╭─ THE RECORDS

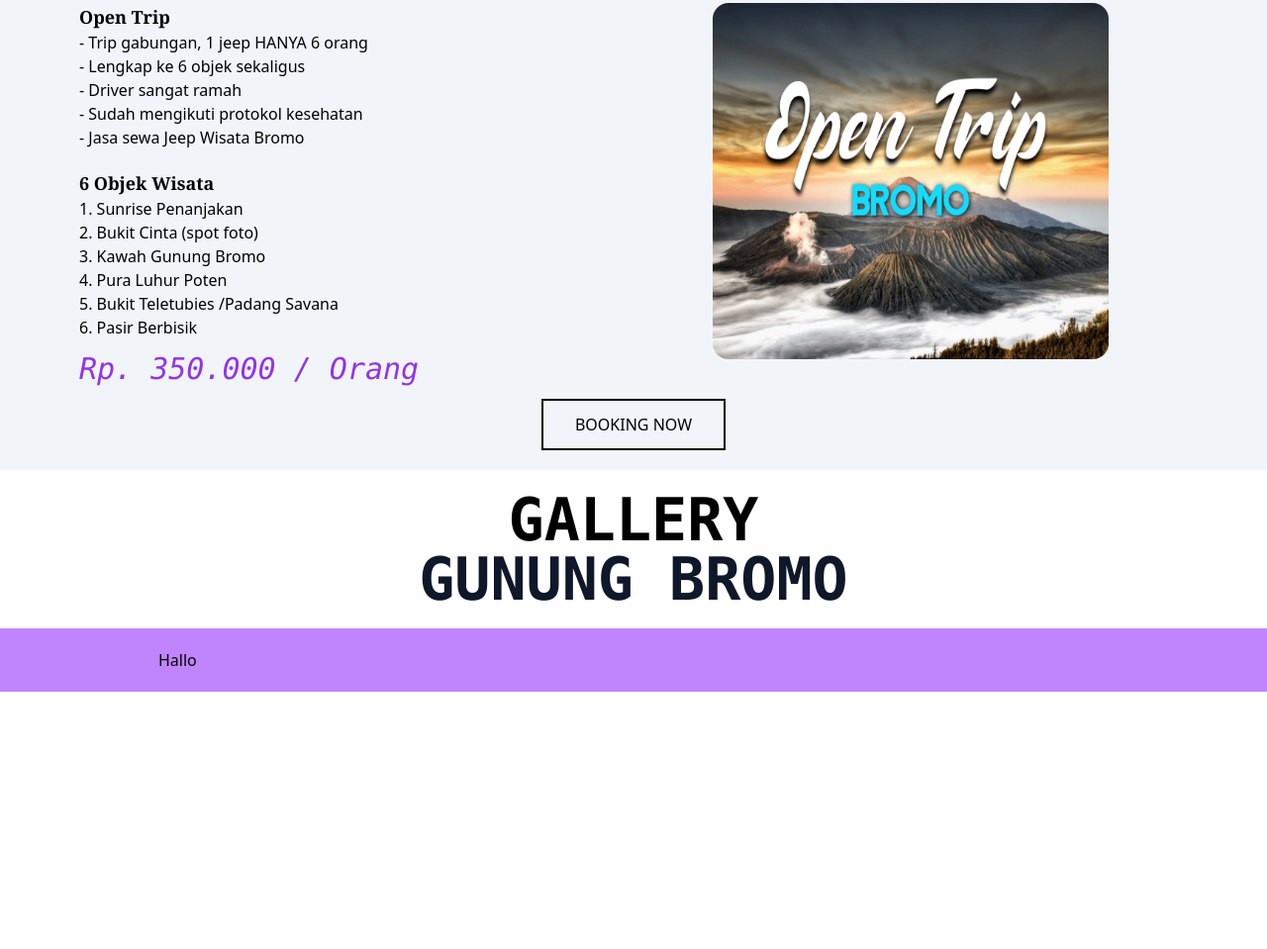
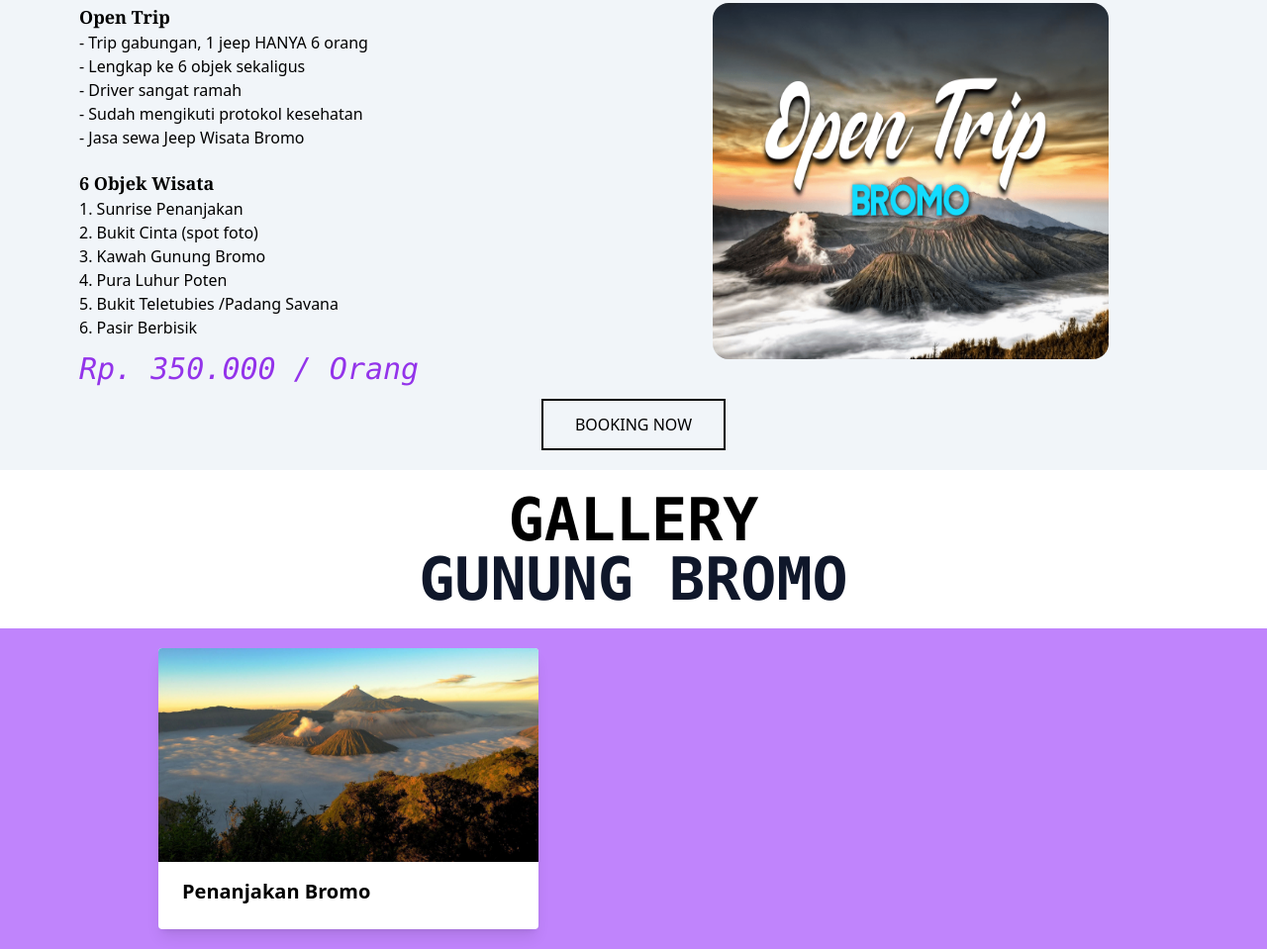
Before and after one commit to farhanariyanto03/UI_WEB, a website: page index.html in a window 1280 px wide. Shown: the part 813-1772 px from the top of the page at 99% size. Before the commit the page ends 1512 px from the top, so only its background shows below. Drawn offline with Linux system fonts and the light colour scheme.

Commit message:
Gallery gunung bromo
menambahkan konten galery gunung bromo

```diff
--- a/index.html
+++ b/index.html
@@ -87,7 +87,14 @@
         </div>
         <div class="bg-purple-400 py-5">
             <div class="container flex flex-wrap px-40">
-                <h1>Hallo</h1>
+                <div class="max-w-sm rounded overflow-hidden bg-white shadow-lg">
+                    <img class="w-full" src="public/img/penanjakan bromo.jpg" alt="Penanjakan Bromo">
+                    <div class="px-6 py-4">
+                        <div class="font-bold text-xl mb-2">
+                            Penanjakan Bromo
+                        </div>
+                    </div>
+                </div>
             </div>
         </div>
     </section>
```
Also changed, not shown: public/img/bukit cinta bromo.jpg (added), public/img/bukit teletubis.jpg (added), public/img/kawah gunung bromo.jpg (added), public/img/pasir berbisik.jpg (added), public/img/penanjakan bromo.jpg (added), public/img/pura luhur poten.jpg (added), src/output.css.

╰─

Set down the entries above word for word, but drop any image.

TASK OUTPUT:
Before and after one commit to farhanariyanto03/UI_WEB, a website: page index.html in a window 1280 px wide. Shown: the part 813-1772 px from the top of the page at 99% size. Before the commit the page ends 1512 px from the top, so only its background shows below. Drawn offline with Linux system fonts and the light colour scheme.

Commit message:
Gallery gunung bromo
menambahkan konten galery gunung bromo

```diff
--- a/index.html
+++ b/index.html
@@ -87,7 +87,14 @@
         </div>
         <div class="bg-purple-400 py-5">
             <div class="container flex flex-wrap px-40">
-                <h1>Hallo</h1>
+                <div class="max-w-sm rounded overflow-hidden bg-white shadow-lg">
+                    <img class="w-full" src="public/img/penanjakan bromo.jpg" alt="Penanjakan Bromo">
+                    <div class="px-6 py-4">
+                        <div class="font-bold text-xl mb-2">
+                            Penanjakan Bromo
+                        </div>
+                    </div>
+                </div>
             </div>
         </div>
     </section>
```
Also changed, not shown: public/img/bukit cinta bromo.jpg (added), public/img/bukit teletubis.jpg (added), public/img/kawah gunung bromo.jpg (added), public/img/pasir berbisik.jpg (added), public/img/penanjakan bromo.jpg (added), public/img/pura luhur poten.jpg (added), src/output.css.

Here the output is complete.